> Your task: Determine how many lines of the records include "statistics", and answer with the number alone.
━━ Recorded information
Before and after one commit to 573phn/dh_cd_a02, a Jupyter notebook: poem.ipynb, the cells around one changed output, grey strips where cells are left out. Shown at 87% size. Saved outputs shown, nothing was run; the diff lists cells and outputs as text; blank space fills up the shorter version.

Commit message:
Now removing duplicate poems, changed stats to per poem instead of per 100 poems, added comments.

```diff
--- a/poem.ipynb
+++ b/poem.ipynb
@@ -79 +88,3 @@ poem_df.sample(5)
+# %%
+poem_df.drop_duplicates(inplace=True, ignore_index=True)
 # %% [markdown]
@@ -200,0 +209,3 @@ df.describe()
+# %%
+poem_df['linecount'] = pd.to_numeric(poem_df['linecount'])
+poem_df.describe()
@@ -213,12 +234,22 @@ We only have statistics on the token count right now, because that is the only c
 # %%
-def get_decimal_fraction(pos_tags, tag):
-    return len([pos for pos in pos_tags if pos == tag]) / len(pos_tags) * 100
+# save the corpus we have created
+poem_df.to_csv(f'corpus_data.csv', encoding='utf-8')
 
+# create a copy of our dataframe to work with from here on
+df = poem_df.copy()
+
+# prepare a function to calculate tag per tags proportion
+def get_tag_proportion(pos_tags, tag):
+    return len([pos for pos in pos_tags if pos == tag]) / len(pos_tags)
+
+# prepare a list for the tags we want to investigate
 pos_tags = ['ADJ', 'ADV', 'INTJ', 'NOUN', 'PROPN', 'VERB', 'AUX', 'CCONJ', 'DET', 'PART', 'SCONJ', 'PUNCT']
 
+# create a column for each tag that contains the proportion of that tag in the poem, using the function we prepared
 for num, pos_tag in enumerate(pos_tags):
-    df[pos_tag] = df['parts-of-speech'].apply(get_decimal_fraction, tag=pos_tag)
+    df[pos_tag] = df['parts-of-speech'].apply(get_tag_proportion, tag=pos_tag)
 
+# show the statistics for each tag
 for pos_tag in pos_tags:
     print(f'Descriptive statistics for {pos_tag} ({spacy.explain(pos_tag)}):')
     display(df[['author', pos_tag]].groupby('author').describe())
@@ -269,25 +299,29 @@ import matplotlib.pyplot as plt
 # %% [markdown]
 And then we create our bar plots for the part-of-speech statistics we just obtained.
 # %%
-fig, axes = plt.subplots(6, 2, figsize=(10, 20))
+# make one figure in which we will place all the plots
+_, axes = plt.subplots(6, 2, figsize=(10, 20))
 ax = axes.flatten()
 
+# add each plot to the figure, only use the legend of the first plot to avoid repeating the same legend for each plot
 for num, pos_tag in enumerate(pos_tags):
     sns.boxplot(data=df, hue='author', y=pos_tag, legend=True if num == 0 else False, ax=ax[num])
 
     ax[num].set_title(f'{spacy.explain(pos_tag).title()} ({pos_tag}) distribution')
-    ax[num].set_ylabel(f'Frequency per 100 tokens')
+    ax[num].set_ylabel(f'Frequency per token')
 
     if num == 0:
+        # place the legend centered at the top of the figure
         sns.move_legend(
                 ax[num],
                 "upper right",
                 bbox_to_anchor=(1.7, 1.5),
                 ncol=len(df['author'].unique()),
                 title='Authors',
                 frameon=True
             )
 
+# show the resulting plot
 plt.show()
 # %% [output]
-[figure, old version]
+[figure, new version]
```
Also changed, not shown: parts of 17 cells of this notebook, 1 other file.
━━━━
> Answer section: 4